━━ Information supplied
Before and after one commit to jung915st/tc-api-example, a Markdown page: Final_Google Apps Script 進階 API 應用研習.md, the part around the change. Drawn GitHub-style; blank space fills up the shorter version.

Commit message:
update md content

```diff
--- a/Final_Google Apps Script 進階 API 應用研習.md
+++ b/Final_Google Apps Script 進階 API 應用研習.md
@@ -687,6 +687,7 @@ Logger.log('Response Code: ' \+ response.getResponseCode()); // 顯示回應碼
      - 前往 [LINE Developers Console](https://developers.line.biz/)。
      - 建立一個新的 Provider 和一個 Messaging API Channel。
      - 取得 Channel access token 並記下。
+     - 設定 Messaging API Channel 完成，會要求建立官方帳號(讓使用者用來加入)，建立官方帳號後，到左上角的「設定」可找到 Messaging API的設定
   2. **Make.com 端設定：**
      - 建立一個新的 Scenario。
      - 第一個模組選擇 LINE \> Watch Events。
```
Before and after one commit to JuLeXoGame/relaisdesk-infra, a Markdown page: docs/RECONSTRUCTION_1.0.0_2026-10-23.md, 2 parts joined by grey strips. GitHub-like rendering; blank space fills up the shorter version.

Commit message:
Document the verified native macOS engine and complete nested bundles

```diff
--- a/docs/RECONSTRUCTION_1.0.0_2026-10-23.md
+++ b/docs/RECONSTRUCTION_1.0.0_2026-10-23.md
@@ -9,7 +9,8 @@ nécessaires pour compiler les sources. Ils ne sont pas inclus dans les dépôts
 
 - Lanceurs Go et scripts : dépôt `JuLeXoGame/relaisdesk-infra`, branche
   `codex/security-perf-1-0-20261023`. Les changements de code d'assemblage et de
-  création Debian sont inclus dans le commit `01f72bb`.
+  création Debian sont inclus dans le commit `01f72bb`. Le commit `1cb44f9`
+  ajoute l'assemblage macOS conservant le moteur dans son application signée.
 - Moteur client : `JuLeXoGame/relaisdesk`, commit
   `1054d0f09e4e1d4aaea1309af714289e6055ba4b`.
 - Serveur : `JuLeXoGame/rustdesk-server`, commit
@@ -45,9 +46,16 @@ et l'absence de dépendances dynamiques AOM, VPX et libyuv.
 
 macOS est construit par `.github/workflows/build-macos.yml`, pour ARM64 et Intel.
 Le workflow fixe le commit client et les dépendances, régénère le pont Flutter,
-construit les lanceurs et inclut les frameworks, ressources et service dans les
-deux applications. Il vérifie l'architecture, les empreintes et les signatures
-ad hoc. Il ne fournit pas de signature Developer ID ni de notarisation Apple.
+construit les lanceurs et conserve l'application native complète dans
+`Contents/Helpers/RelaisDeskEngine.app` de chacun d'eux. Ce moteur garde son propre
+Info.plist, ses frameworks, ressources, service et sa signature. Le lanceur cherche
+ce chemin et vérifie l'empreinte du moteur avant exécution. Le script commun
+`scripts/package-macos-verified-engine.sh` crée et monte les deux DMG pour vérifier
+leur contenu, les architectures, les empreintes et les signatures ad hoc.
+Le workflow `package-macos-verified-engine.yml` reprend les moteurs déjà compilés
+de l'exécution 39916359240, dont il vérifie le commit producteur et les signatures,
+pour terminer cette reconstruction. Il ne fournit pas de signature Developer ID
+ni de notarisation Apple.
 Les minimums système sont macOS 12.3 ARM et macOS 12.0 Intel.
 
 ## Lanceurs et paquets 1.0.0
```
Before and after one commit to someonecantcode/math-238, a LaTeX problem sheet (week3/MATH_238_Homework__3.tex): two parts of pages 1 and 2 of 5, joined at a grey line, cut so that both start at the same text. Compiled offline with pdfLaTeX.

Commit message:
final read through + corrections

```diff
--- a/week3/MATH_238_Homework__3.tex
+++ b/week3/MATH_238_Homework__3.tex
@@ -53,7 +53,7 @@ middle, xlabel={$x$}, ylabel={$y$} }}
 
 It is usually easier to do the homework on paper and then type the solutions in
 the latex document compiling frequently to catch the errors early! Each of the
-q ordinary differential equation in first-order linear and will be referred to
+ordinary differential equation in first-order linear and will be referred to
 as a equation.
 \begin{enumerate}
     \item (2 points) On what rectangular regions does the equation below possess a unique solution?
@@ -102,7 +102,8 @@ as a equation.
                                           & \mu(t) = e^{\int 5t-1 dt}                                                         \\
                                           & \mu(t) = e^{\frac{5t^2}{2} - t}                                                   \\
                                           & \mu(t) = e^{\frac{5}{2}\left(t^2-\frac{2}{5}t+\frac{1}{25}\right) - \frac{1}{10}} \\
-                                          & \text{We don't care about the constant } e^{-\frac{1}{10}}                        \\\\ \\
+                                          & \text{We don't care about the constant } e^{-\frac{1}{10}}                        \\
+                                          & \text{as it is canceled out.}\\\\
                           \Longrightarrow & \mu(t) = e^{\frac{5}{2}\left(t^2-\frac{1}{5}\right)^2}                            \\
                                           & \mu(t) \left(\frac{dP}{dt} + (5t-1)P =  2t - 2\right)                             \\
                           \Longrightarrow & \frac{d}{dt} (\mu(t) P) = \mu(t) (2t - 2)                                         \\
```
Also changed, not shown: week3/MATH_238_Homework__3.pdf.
━━━━
● What you will do:
From the entries above, copy each line holding "text".

● Response:
Before and after one commit to someonecantcode/math-238, a LaTeX problem sheet (week3/MATH_238_Homework__3.tex): two parts of pages 1 and 2 of 5, joined at a grey line, cut so that both start at the same text. Compiled offline with pdfLaTeX.
-                                          & \text{We don't care about the constant } e^{-\frac{1}{10}}                        \\\\ \\
+                                          & \text{We don't care about the constant } e^{-\frac{1}{10}}                        \\
+                                          & \text{as it is canceled out.}\\\\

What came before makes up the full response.